La Palapa del Pescador, located in Kino Nuevo is your typical Mexican seafood fare. Try the Filete Seri, a large fillet of whitefish topped with crunchy sauteed vegetables. They offer several types of ceviche and tacos marlin. The restaurant is on the beach with a fantastic view of the sky-blue coast.
Jorges is located on the tip of Kino Nuevo and has spectacular views of the ocean. Try the filete con mojo ajo, a fillet of whitefish smothered with garlic, cilantro and pimiento, or the filete encebollado.
La Placadita deep in the heart of Kino Viejo across from the park and down the street from the internet café, this little taqueria opens at 6PM and specializes in delicious carne asada. On the menu, you will find tacos, quesadillas, and papas. The papas are baked potatoes stuffed with carne asada, onions, and melted queso blanco.

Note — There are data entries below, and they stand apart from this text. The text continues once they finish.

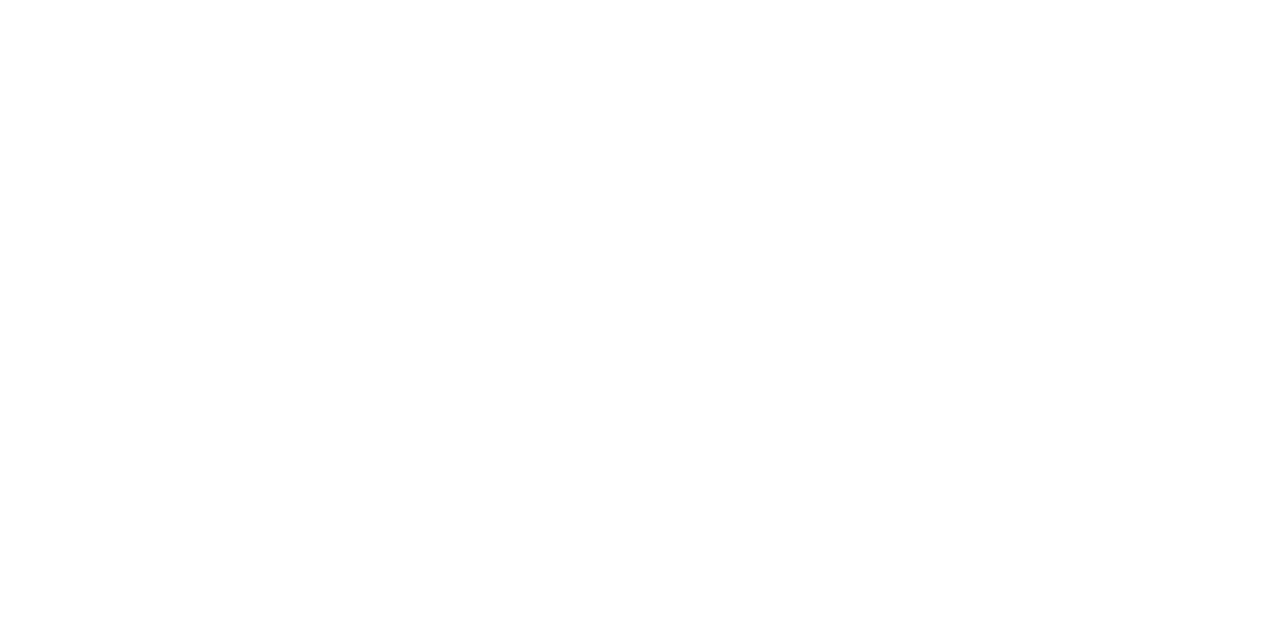
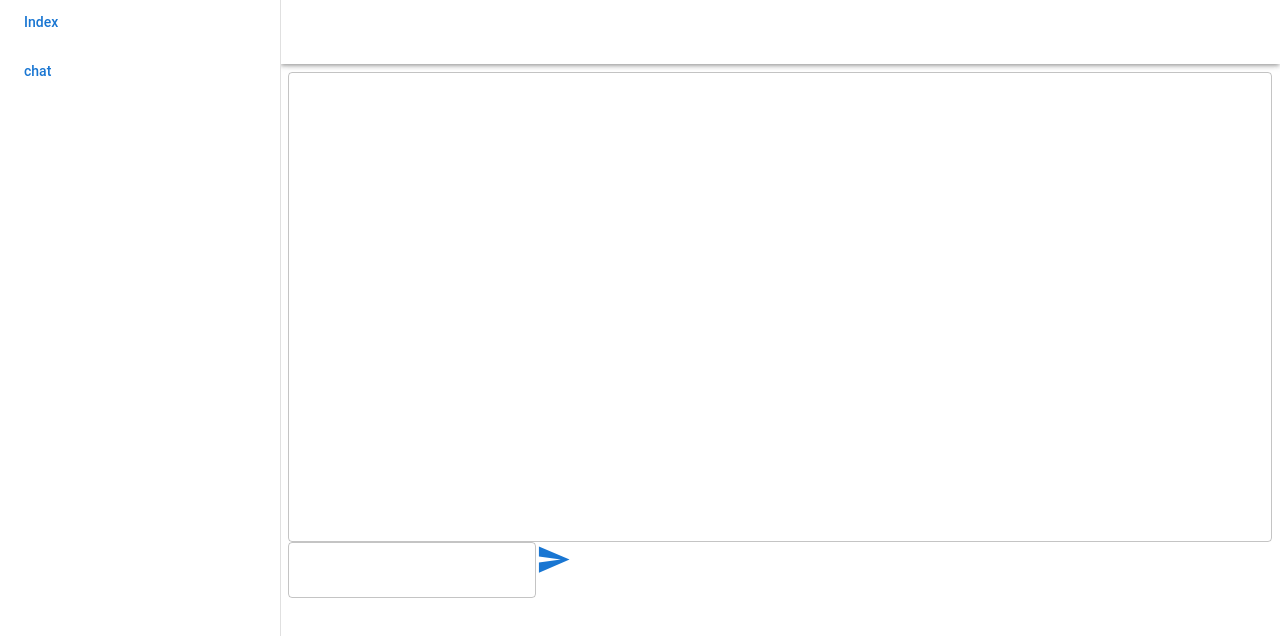
Before and after one commit to Ludea/tauri-mobile, a React (Vite) app: page /Chat in a window 1280 px wide. Before the commit this address had no page. Shown: the top 636 px of the page. Built offline with nearby package versions, Linux system fonts and the light colour scheme.

Commit message:
ui refacto

```diff
--- a/src/components/Sidebar.tsx
+++ b/src/components/Sidebar.tsx
@@ -11,6 +11,10 @@
   {
     href: '/',
     title: 'Index'
+  },
+  {
+    href: "/chat",
+    title: "chat"
   }
 ]
 
--- a/src/routes.tsx
+++ b/src/routes.tsx
@@ -1,14 +1,17 @@
 import Layout from 'layouts/Layout';
 import Index from 'views/Index';
+import Chat from 'views/Chat';
 
 const routes = [
   {
      path: '',
      element: <Layout />,
      children: [
-      { path: '', element: <Index /> }
+      { path: '', element: <Index /> },
+      { path: '/Chat', element: <Chat /> }
      ]
   },
+
 ];
 
 export default routes ;
--- /dev/null
+++ b/src/views/Chat.tsx
@@ -0,0 +1,25 @@
+import TextField from '@mui/material/TextField';
+import SendIcon from '@mui/icons-material/Send';
+
+const Chat = () => {
+  return(
+    <div>
+      <TextField
+          id="list-message"
+          label=""
+	  fullWidth
+          multiline
+          rows={19}
+          defaultValue=""
+        />
+      <TextField
+          id="post-message"
+          label=""
+          defaultValue=""
+        />
+      <SendIcon fontSize="large" color="primary" />
+    </div>
+  );
+}
+
+export default Chat;
```
Also changed, not shown: package.json (line endings or trailing spaces).
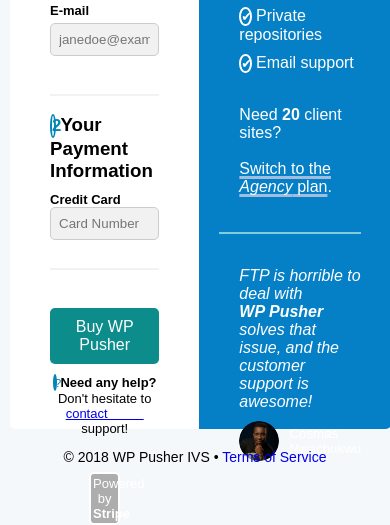
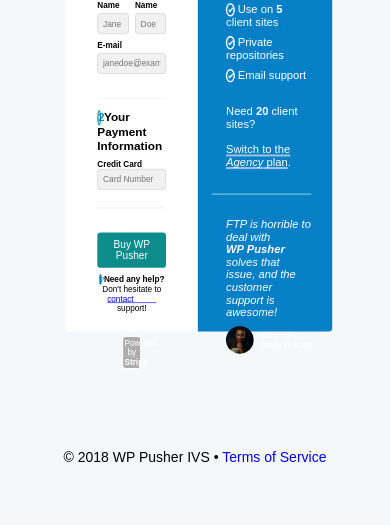
Before and after one commit to Darkchild123/CSS_1, a plain HTML site: page CSS-5.html in a window 390 px wide. Shown: the part 355-880 px from the top of the page. After the commit the page ends 844 px from the top, so only its background shows below. Drawn offline with Linux system fonts and the light colour scheme.

Commit message:
Update styles5.css

```diff
--- a/styles5.css
+++ b/styles5.css
@@ -27,6 +27,39 @@ body {
     font-size: 20px;
     font-weight: bold;
 }
+@media screen and (max-width: 1024px) {
+    .container {
+        transform: scale(0.9);
+    }
+    .checkout-box {
+
+         transform: scale(0.9);
+    }
+  }
+
+  @media screen and (max-width: 768px) {
+    .container {
+        transform: scale(0.8);
+
+    }
+     .checkout-box {
+
+            transform: scale(0.9);
+        }
+
+    }
+
+
+  @media screen and (max-width: 480px) {
+    .container {
+        transform: scale(0.7);
+
+    }
+    .checkout-box {
+
+        transform: scale(0.9);
+    }
+  }
 
 .logo img {
     width: 40px;
```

Supertacos is a very good and (like most in Kino Viejo) casual open restaurant. Basic menu: soft carne asada tacos. Chilli macho which is a taco with carne asada, cheese and a green chilli on a lightly grilled tortilla. Carmellos which is like a small carne asada quesadilla. Lorenzos which a hard shell small taco in a bowl shape with lots of meat and cheese. They also have beans and broth served in a small styrofoam cup. The staff and cook/owner are very friendly. The owner speaks English fairly well. They have soda and horchata. Like most restaurants in Kino if you want alcohol it is fine to bring your own. Seems to be open mainly for dinner. Weekday hours erratic.
Mexican Coke in a bottle. You know, the kind made with sugar not high-fructose corn syrup. It's ubiquitous in Mexico and the bottles are reused for decades, so you produce no extra waste by drinking one.
Water out of the faucets is safe but very saline. Better to pick up bottled water.
In Bahía de Kino there are mostly apartment complexes but some hotels exist. Be warned that during Mexican (and US) holidays, getting reasonably priced accommodation might be difficult.
- Hotel Hacienda, Blvd. Guaymas esq. Manzanillo, ☏ , ✉ email@example.com. A cosy little hotel in old Kino (Kino Viejo) with a relaxed, helpful staff and a nice little swimming pool. Not without its maintenance faults. Within easy walking distance of the beach and restaurants. M$750 (pesos).
- Eco Bay Hotel, Calle Guaymas y Tampico, Colonia Centro (in Kino Viejo), ☏ , ✉ firstname.lastname@example.org. Beautiful pool and outside lounge area. Rooms are very basic, but clean. Good air conditioning and a comfortable bed. Staff do not speak any English. Single bedroom: M$700, includes breakfast.
Departamentos Santos is an excellent place to become familiar with Kino Viejo and the local flavor. It is as you would expect for an apartment complex off of a dirt road in an underdeveloped city. Don't bring too many expectations and be blown away by the convenience, location, and hospitality of Félix Santos Flores. Félix will make your time pleasant by playing some cumbia and musica norteña while he works on his finances in the courtyard. A double room with cable TV and an A/C will run you M$400. Climb up the steep spiral staircase to the rooftop lounge for an amazing view of the city. There are a couple of pools on the property that you can enjoy.
Local ice is made from local water. People that come from first world countries may get travelers' fever but if you've been outside the U.S, Canada or the U.K. a lot, it will be very unlikely that you get infected.